Background: The clinical utility of testing for antiphospholipid antibodies (aPL) of IgA isotype remains controversial.
Methodology/principal findings: To address this issue, we reasoned that if IgA aPL contribute to the clinical manifestations of the antiphospholipid syndrome, then an association with thromboembolic events should manifest in patients whose only aPL is of IgA isotype. We performed a retrospective chart review of 56 patients (31 with systemic lupus erythematosus [SLE] and 25 without SLE) whose only positive aPL was IgA anti-beta2-glycoprotein I (isolated IgA anti-beta2GPI) and compared their clinical features with 56 individually matched control patients without any aPL. Patients with isolated IgA anti-beta2GPI had a significantly increased number of thromboembolic events, as compared to controls.

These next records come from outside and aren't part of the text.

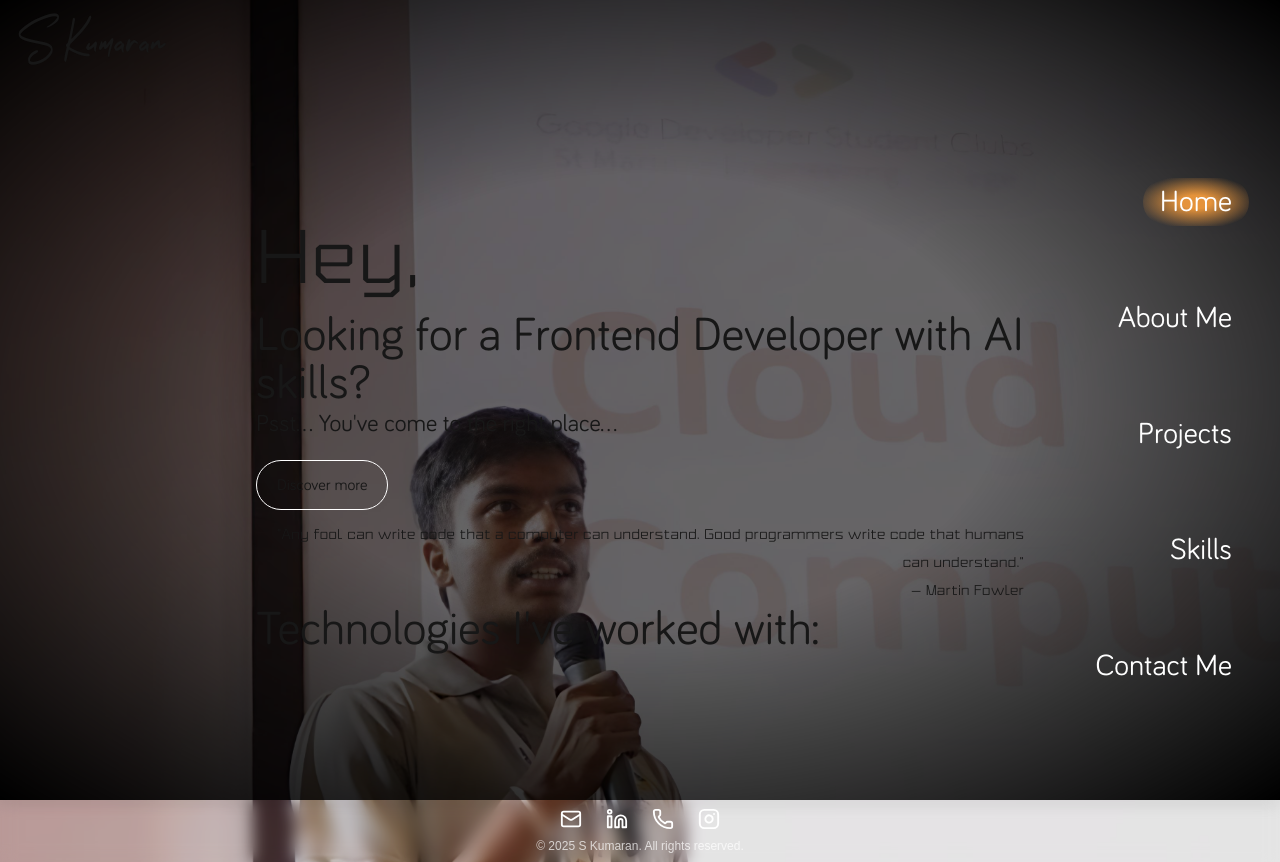
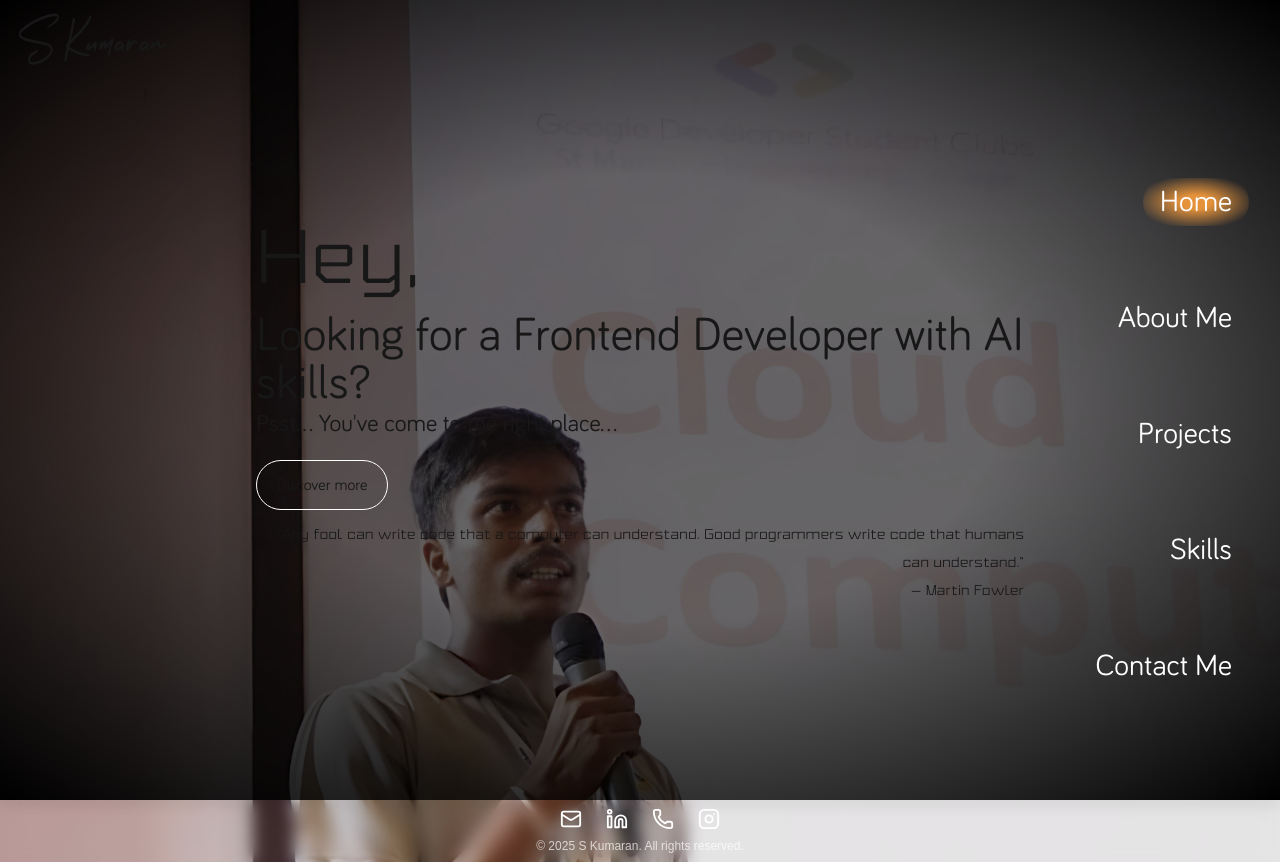
Before and after one commit to 6kumaran/Portfolio, a Next.js app: page / in a window 1280 px wide. Built offline with nearby package versions, Linux system fonts and the light colour scheme.

Commit message:
Small change

```diff
--- a/src/app/page.tsx
+++ b/src/app/page.tsx
@@ -20,7 +20,6 @@ export default function Home() {
             <div>“Any fool can write code that a computer can understand. Good programmers write code that humans can understand.”</div>
             <div>— Martin Fowler</div>
           </div>
-          <div className="text-3xl md:text-5xl">Technologies I&apos;ve worked with:</div>
         </div>
         </PageWrapper>
         {/* Navbar (visible from md and up) */}
```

When patients were stratified into those with and without SLE, the association between isolated IgA anti-beta2GPI and thromboembolic events persisted for patients with SLE, but was lost for those without SLE. Titers of IgA anti-beta2GPI were significantly higher in SLE patients who suffered a thromboembolic event. Among patients with isolated IgA anti-beta2GPI, there was an increased prevalence of diseases or morbidities involving organs of mucosal immunity (i.e., gastrointestinal system, pulmonary system, and skin).
Conclusions/significance: The presence of isolated IgA anti-beta2GPI is associated with an increased risk of thromboembolic events, especially among patients with SLE. IgA anti-beta2GPI is associated with an increased prevalence of morbidities involving organs of mucosal immunity.